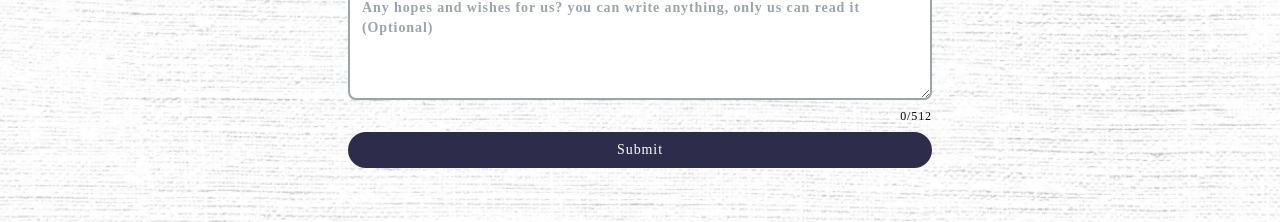
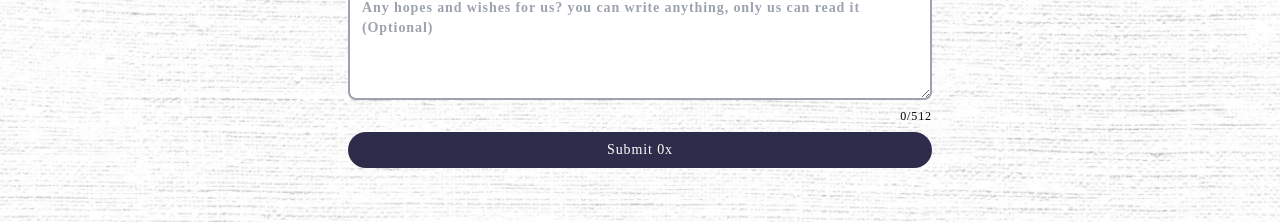
Before and after one commit to davidkhlim/david-ellen-wedding, a React (Create React App) app: page / in a window 1280 px wide. Shown: the part 2800-3022 px from the top of the page. Built offline with nearby package versions, Linux system fonts and the light colour scheme.

Commit message:
Fix: Submit note UI on success

```diff
--- a/src/App.js
+++ b/src/App.js
@@ -19,7 +19,7 @@ function App() {
   const name = queryParam.get("name");
   const lang = Object.keys(LANG).includes(queryParam.get("lang")) ? queryParam.get("lang") : "EN";
   const isRsvp = queryParam.get("rsvp") === "true"; // should be true to show bandung rsvp
-  console.log(lang)
+
   const [audioStatus, changeAudioStatus] = useState(false);
   const [language, changeLanguageStatus] = useState(LANG[lang]);
   const [data, setData] = useState(dataEN);
@@ -31,7 +31,8 @@ function App() {
     note: "",
     charCount: 0,
     submitted: false
-  })
+  });
+  const [submitWishCount, setSubmitWishCount] = useState(0);
   const myRef = useRef();
   const MAX_TEXTAREA_CHAR = 512;
 
@@ -95,6 +96,7 @@ function App() {
     const supabase = createClient("https://udwruewtbwimrrlfekig.supabase.co", "eyJhbGciOiJIUzI1NiIsInR5cCI6IkpXVCJ9.eyJpc3MiOiJzdXBhYmFzZSIsInJlZiI6InVkd3J1ZXd0YndpbXJybGZla2lnIiwicm9sZSI6ImFub24iLCJpYXQiOjE3MDY0NjY4ODQsImV4cCI6MjAyMjA0Mjg4NH0.bd5izwVQucwICbx5cj_we0MnKQYvCR4fB8Ypts-_2JI");
     const { data } = await supabase.from("wedding-wishes").insert({ name: wishObj.name, note: wishObj.note.slice(0, MAX_TEXTAREA_CHAR) });
     setWishObj({ ...wishObj, submitted: true });
+    setSubmitWishCount(submitWishCount + 1);
   };
 
   return (
@@ -280,8 +282,10 @@ function App() {
               <input placeholder={data.map(d => d.rsvpFormName)} type="text" className="border-2 border-gray-400 px-3 py-2 text-sm rounded-lg font-bold" value={wishObj.name} onChange={handleNameChange} />
               <textarea type='textarea' placeholder={data.map(d => d.noteToCouplePlaceholder)} className="border-2 border-gray-400 px-3 py-2 text-sm rounded-lg font-bold h-28 normal-case" minLength={0} maxLength={MAX_TEXTAREA_CHAR} value={wishObj.note} onChange={handleNoteChange} />
               <p className=" text-xs text-right">{`${wishObj.charCount}/${MAX_TEXTAREA_CHAR}`}</p>
-              <button className="bg-[#2d2d4b] p-2 rounded-full text-white text-sm" onClick={handleSubmitNote} >{data.map(d => d.submit)}</button>
-              {wishObj.submitted ? <FaUserCheck /> : null}
+              <div className='flex flex-row items-center'>
+                <button className="bg-[#2d2d4b] p-2 rounded-full text-white text-sm w-full" onClick={handleSubmitNote} >{data.map(d => d.submit) + ' ' + submitWishCount + 'x'}</button>
+                {wishObj.submitted ? <FaUserCheck className='text-green-500' /> : <></>}
+              </div>
             </div>
           </div>
 
```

WHAT TO PRODUCE:
Output every record verbatim, excluding any picture it contains.

COMPLETED EXERCISE:
Before and after one commit to davidkhlim/david-ellen-wedding, a React (Create React App) app: page / in a window 1280 px wide. Shown: the part 2800-3022 px from the top of the page. Built offline with nearby package versions, Linux system fonts and the light colour scheme.

Commit message:
Fix: Submit note UI on success

```diff
--- a/src/App.js
+++ b/src/App.js
@@ -19,7 +19,7 @@ function App() {
   const name = queryParam.get("name");
   const lang = Object.keys(LANG).includes(queryParam.get("lang")) ? queryParam.get("lang") : "EN";
   const isRsvp = queryParam.get("rsvp") === "true"; // should be true to show bandung rsvp
-  console.log(lang)
+
   const [audioStatus, changeAudioStatus] = useState(false);
   const [language, changeLanguageStatus] = useState(LANG[lang]);
   const [data, setData] = useState(dataEN);
@@ -31,7 +31,8 @@ function App() {
     note: "",
     charCount: 0,
     submitted: false
-  })
+  });
+  const [submitWishCount, setSubmitWishCount] = useState(0);
   const myRef = useRef();
   const MAX_TEXTAREA_CHAR = 512;
 
@@ -95,6 +96,7 @@ function App() {
     const supabase = createClient("https://udwruewtbwimrrlfekig.supabase.co", "eyJhbGciOiJIUzI1NiIsInR5cCI6IkpXVCJ9.eyJpc3MiOiJzdXBhYmFzZSIsInJlZiI6InVkd3J1ZXd0YndpbXJybGZla2lnIiwicm9sZSI6ImFub24iLCJpYXQiOjE3MDY0NjY4ODQsImV4cCI6MjAyMjA0Mjg4NH0.bd5izwVQucwICbx5cj_we0MnKQYvCR4fB8Ypts-_2JI");
     const { data } = await supabase.from("wedding-wishes").insert({ name: wishObj.name, note: wishObj.note.slice(0, MAX_TEXTAREA_CHAR) });
     setWishObj({ ...wishObj, submitted: true });
+    setSubmitWishCount(submitWishCount + 1);
   };
 
   return (
@@ -280,8 +282,10 @@ function App() {
               <input placeholder={data.map(d => d.rsvpFormName)} type="text" className="border-2 border-gray-400 px-3 py-2 text-sm rounded-lg font-bold" value={wishObj.name} onChange={handleNameChange} />
               <textarea type='textarea' placeholder={data.map(d => d.noteToCouplePlaceholder)} className="border-2 border-gray-400 px-3 py-2 text-sm rounded-lg font-bold h-28 normal-case" minLength={0} maxLength={MAX_TEXTAREA_CHAR} value={wishObj.note} onChange={handleNoteChange} />
               <p className=" text-xs text-right">{`${wishObj.charCount}/${MAX_TEXTAREA_CHAR}`}</p>
-              <button className="bg-[#2d2d4b] p-2 rounded-full text-white text-sm" onClick={handleSubmitNote} >{data.map(d => d.submit)}</button>
-              {wishObj.submitted ? <FaUserCheck /> : null}
+              <div className='flex flex-row items-center'>
+                <button className="bg-[#2d2d4b] p-2 rounded-full text-white text-sm w-full" onClick={handleSubmitNote} >{data.map(d => d.submit) + ' ' + submitWishCount + 'x'}</button>
+                {wishObj.submitted ? <FaUserCheck className='text-green-500' /> : <></>}
+              </div>
             </div>
           </div>
 
```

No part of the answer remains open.